Monster Hunter Rise is the first non-compilation Switch game to run on Capcom’s RE Engine, and if it’s any indication they’ve done a great job with making this engine work on a less powerful platform. Certain elements can cause frame hitches: Miiverse Wanter Man is going to have a conniption with the Flooded Forest area as the areas where water runs can cause a frame hit. There’s also a long initial load after choosing your saved game, and early on this was so long I thought it hard-locked the system; thankfully, it was just a soft lock. The load times actually decreased as I worked my way through, though I didn’t notice any software updates during the review process. There will be a day one patch to unlock some features and perhaps squash some bugs, plus Capcom have already announced additional content updates which may bring bug fixes as well.
I’m impressed that the RE Engine not only got the game to run smoothly on Switch at a seemingly faster framerate, but also got it to look good as well. There is some small pop-in in the extreme distance occasionally, but it didn’t affect gameplay and may have been due to playing portably at the time. The monsters are suitably ugly and have a nice glow, while the stages have some neat background items; I’m not sure why Flooded Forest has a giant ziggurat taking up the entire bottom right corner, but it’s cool to explore. The monster battle themes have new mixes, but even when not in combat the background music reminded me of walking around the worlds of Xenoblade Chronicles X. The hunter vocalizes everything, and I found I couldn’t even find a voice that didn’t drive me crazy at 25% usage: thankfully, a 0% option is also available.

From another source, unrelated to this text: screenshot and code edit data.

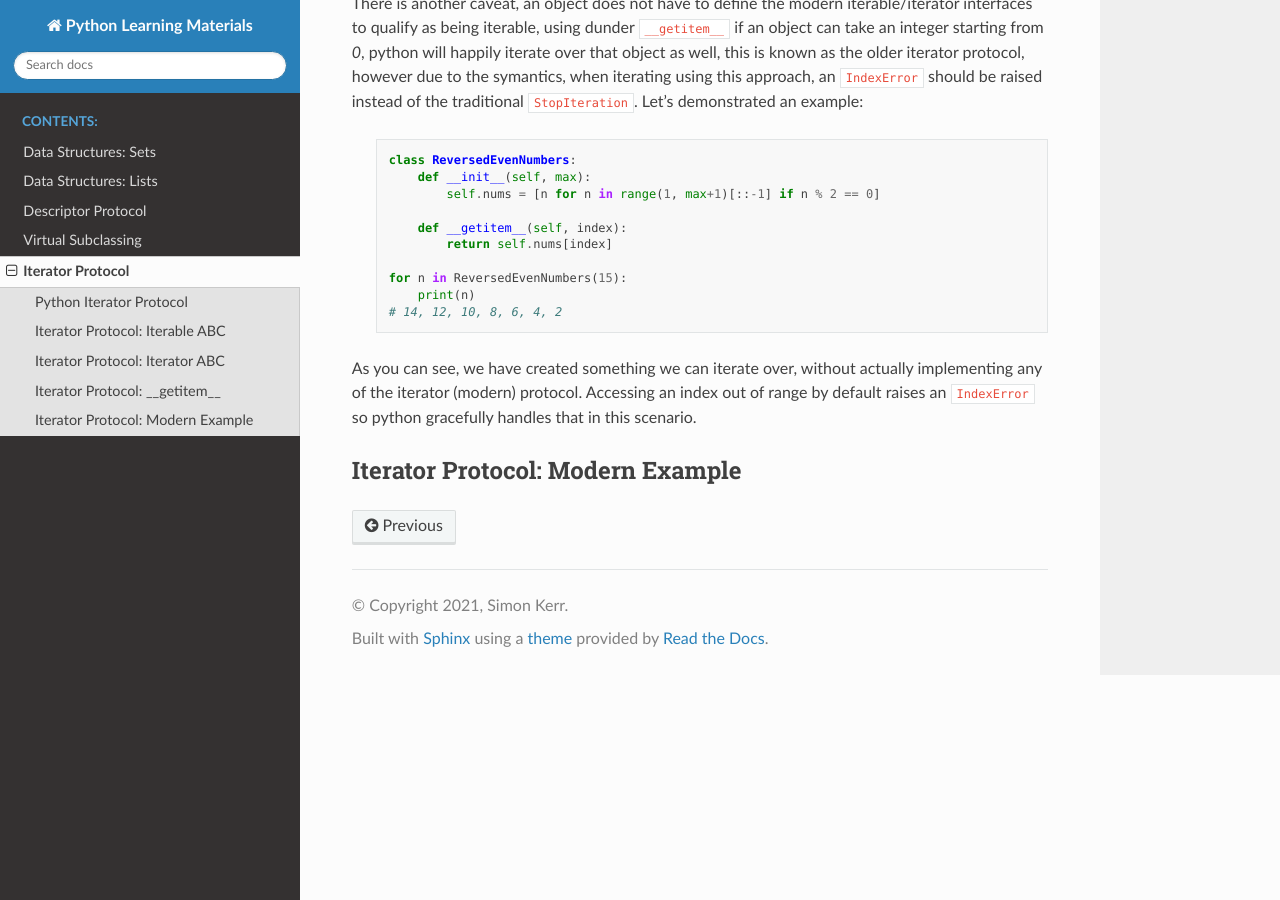
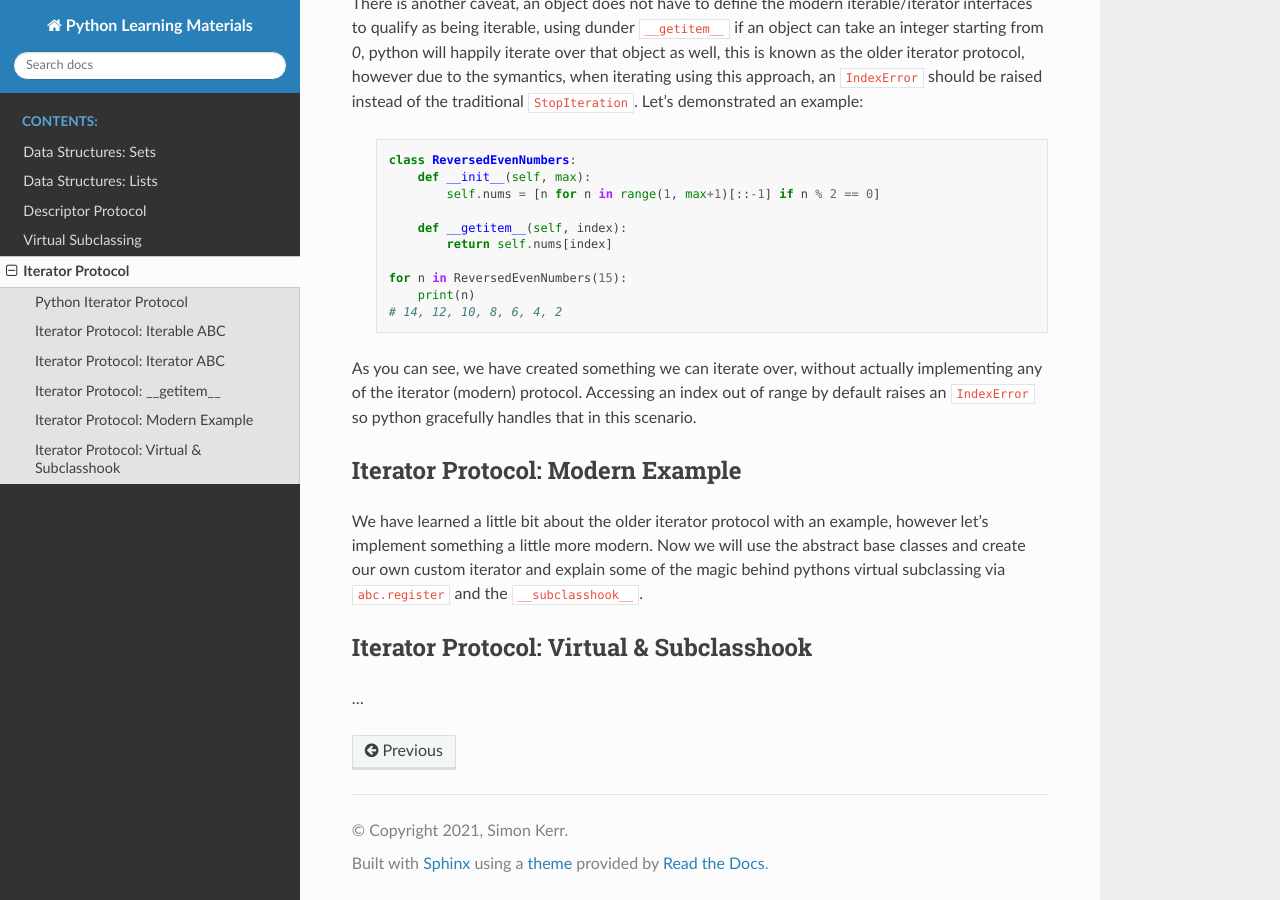
Before and after one commit to symonk/pydocs, a Sphinx documentation site: the page built from docs/source/iterator_protocol.rst, in a window 1280 px wide and 900 px high, scrolled down 1797 px. Built offline with Sphinx 7.4.7 and the Read the Docs theme 2.0.0, drawn with Linux system fonts in a browser that asks for light colours.

Commit message:
adding a getitem example, now a modern example

```diff
--- a/docs/source/iterator_protocol.rst
+++ b/docs/source/iterator_protocol.rst
@@ -112,4 +112,15 @@ any of the iterator (modern) protocol.  Accessing an index out of range by defau
 ``IndexError`` so python gracefully handles that in this scenario.
 
 Iterator Protocol: Modern Example
-----------------------------------
+-----------------------------------
+
+We have learned a little bit about the older iterator protocol with an example, however
+let's implement something a little more modern.  Now we will use the abstract base
+classes and create our own custom iterator and explain some of the magic behind
+pythons virtual subclassing via ``abc.register`` and the ``__subclasshook__``.
+
+
+Iterator Protocol: Virtual & Subclasshook
+------------------------------------------
+
+...
```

I put about 280 hours into Generations Ultimate and was playing it even up to the time this review goes live, but for mostly lack-of-PC reasons I never got into World. Monster Hunter Rise has enough content that I feel like I’ll be able to go all the way with it, and be able to take on the new hunts as they’re delivered. Even those who are just looking for a good action game, and have no history with the series, should jump in. If nothing else, I could use some help with Rathalos.